Problem => Take every line of the material below that includes the string "head" and copy it out.

BEGIN

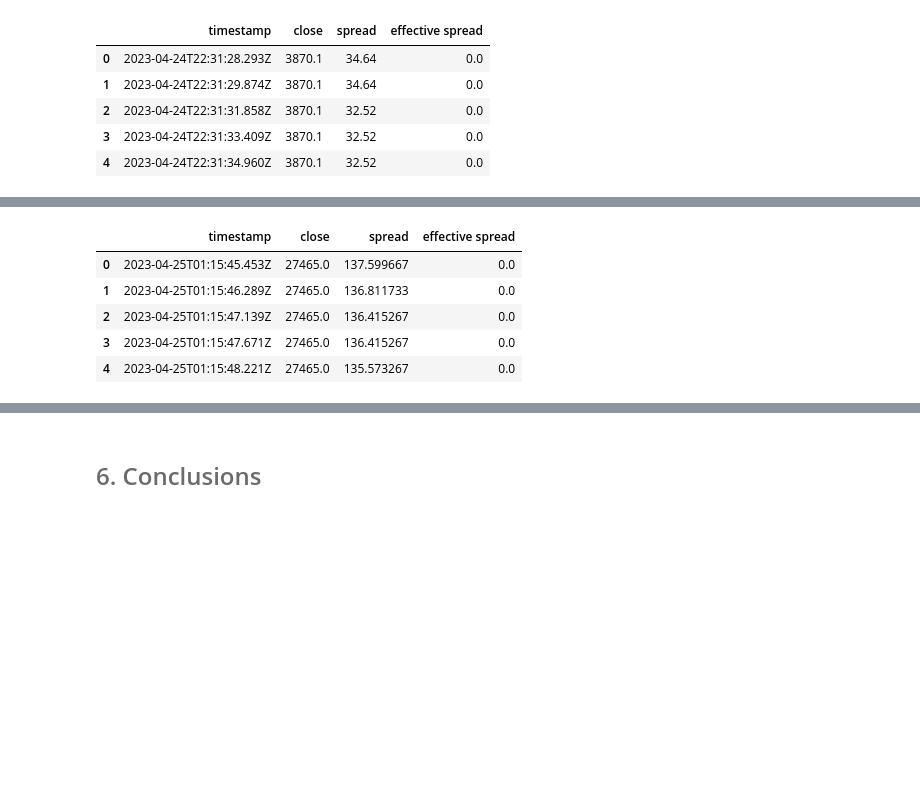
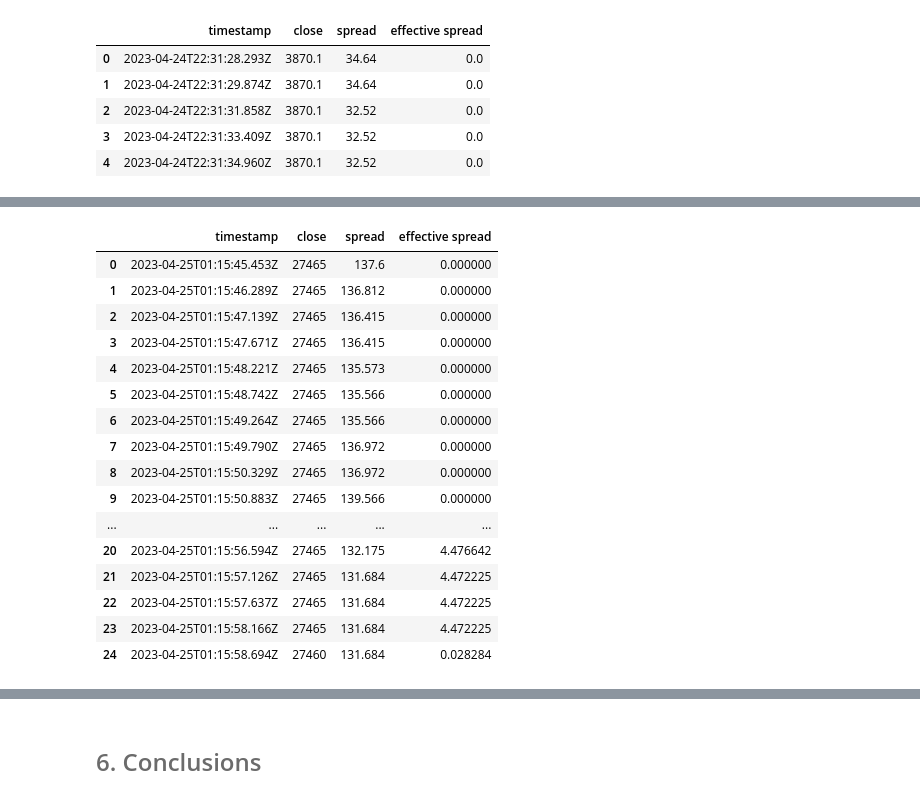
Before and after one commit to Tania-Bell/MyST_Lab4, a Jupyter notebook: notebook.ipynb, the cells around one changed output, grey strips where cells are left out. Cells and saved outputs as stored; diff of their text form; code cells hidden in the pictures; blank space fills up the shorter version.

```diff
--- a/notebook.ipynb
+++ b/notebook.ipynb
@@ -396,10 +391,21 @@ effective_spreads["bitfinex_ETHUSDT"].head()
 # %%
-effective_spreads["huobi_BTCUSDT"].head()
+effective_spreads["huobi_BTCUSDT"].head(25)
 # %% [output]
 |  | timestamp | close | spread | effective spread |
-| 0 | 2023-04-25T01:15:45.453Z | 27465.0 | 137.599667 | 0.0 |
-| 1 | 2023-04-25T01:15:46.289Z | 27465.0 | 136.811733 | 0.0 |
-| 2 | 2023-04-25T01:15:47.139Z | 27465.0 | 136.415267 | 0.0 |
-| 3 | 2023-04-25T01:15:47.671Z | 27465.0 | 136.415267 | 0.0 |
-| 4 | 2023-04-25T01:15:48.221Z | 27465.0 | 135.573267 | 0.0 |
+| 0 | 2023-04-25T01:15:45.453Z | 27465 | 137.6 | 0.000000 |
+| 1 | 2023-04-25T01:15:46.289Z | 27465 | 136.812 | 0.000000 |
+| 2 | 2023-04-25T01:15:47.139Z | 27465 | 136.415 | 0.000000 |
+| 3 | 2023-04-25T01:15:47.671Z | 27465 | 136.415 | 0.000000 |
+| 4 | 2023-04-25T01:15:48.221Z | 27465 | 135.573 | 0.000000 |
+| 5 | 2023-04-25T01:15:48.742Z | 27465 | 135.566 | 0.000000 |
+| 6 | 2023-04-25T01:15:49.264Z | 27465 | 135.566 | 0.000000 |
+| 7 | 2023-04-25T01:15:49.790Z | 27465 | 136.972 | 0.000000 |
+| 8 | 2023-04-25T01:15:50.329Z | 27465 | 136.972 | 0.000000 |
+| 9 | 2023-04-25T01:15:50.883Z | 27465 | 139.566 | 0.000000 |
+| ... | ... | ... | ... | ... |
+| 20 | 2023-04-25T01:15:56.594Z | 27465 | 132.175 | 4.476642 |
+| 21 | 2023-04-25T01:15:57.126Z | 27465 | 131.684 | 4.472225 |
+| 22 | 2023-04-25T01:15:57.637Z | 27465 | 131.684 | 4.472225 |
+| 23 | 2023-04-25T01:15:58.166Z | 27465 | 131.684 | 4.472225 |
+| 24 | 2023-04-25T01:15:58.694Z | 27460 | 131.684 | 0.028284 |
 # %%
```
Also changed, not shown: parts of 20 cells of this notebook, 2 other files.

END
BEGIN

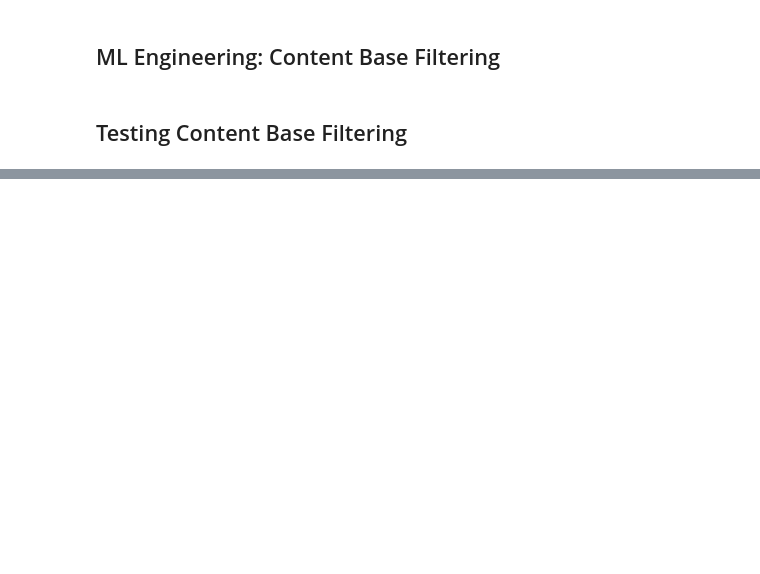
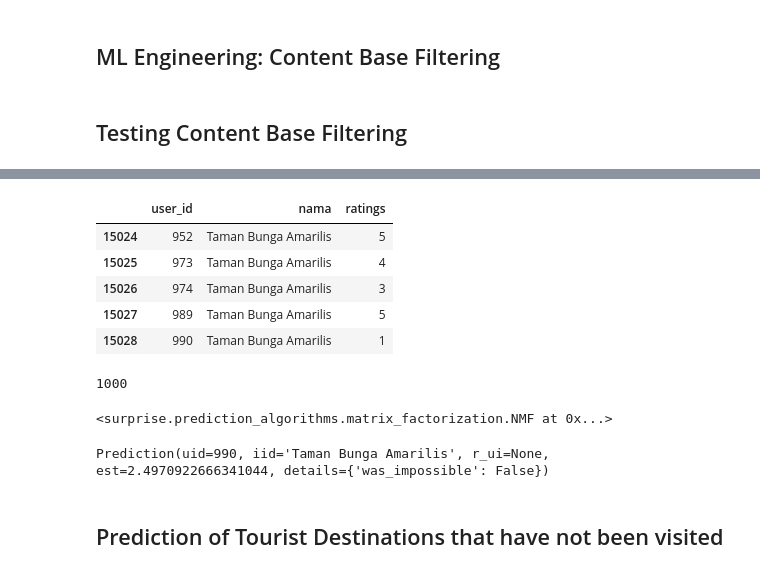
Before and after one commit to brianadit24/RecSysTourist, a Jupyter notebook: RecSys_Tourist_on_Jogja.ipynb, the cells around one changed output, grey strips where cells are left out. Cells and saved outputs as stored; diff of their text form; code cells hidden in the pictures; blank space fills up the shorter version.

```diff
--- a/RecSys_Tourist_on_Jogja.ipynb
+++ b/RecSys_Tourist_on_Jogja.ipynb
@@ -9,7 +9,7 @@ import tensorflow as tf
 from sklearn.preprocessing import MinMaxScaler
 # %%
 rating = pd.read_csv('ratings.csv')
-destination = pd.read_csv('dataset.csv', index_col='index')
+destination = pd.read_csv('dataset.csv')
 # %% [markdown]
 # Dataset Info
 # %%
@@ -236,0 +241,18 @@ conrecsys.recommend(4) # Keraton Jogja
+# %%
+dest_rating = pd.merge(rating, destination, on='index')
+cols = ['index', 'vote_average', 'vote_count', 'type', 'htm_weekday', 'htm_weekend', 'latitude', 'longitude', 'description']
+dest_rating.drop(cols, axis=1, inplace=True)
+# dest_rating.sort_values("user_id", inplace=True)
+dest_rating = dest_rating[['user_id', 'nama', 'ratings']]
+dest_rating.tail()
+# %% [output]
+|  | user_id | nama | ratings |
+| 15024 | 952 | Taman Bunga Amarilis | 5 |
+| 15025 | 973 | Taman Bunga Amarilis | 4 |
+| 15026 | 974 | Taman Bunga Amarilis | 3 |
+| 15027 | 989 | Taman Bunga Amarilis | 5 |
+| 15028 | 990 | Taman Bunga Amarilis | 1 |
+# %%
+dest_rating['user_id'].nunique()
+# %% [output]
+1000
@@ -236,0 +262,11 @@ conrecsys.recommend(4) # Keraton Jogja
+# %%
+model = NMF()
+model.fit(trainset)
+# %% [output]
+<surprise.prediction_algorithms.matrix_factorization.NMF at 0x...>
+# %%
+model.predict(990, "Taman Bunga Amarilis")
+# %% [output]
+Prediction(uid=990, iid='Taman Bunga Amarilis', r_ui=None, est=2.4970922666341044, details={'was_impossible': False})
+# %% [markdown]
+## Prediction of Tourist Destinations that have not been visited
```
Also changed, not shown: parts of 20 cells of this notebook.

END
BEGIN

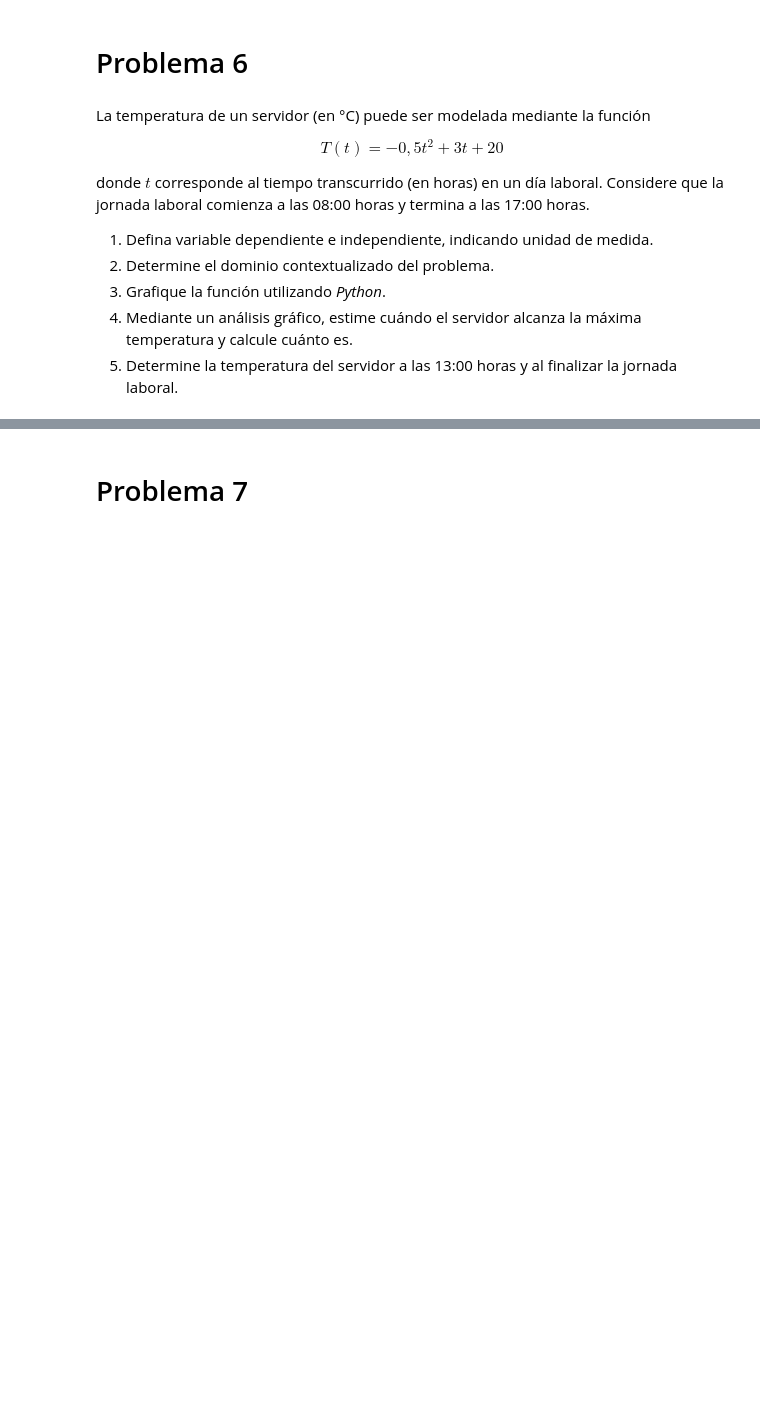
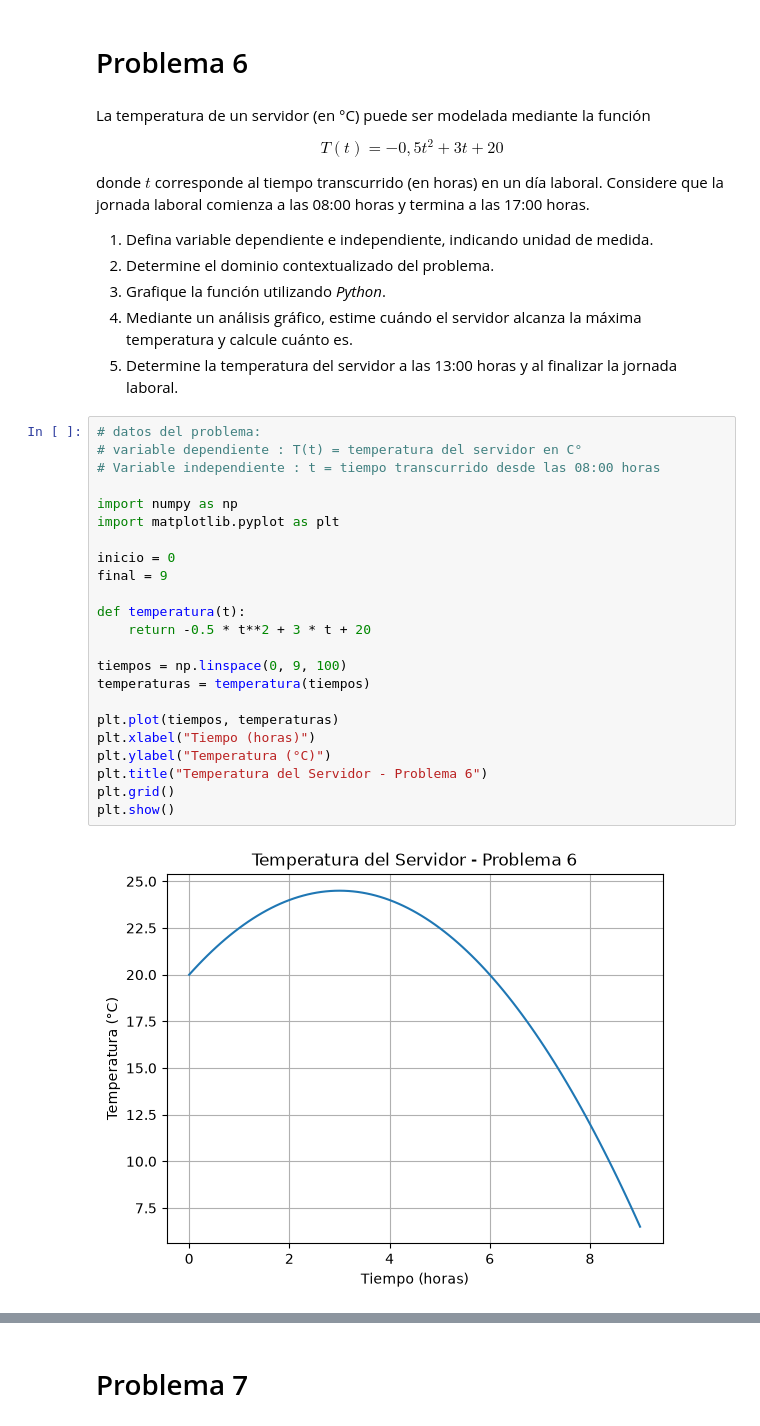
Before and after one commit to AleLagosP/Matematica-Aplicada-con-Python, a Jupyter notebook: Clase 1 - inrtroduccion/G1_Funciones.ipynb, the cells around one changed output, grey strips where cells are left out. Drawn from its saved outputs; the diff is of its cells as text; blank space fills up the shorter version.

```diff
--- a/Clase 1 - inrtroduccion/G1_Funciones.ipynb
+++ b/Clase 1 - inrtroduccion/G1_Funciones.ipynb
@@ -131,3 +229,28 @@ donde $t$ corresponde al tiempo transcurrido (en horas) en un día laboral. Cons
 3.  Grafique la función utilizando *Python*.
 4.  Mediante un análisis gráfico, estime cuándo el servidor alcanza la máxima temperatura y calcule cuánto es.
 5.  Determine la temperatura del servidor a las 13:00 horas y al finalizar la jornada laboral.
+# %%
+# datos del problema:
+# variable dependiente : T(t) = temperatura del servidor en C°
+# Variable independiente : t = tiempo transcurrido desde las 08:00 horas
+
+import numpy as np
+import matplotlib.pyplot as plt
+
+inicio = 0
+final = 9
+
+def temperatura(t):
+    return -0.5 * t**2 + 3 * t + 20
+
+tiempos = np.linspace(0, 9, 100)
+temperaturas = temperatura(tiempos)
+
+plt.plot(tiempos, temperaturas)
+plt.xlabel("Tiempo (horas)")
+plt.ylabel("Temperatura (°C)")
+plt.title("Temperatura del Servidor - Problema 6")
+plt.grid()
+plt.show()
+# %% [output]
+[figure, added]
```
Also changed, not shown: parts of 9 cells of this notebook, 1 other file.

END

Your response =>
@@ -396,10 +391,21 @@ effective_spreads["bitfinex_ETHUSDT"].head()
-effective_spreads["huobi_BTCUSDT"].head()
+effective_spreads["huobi_BTCUSDT"].head(25)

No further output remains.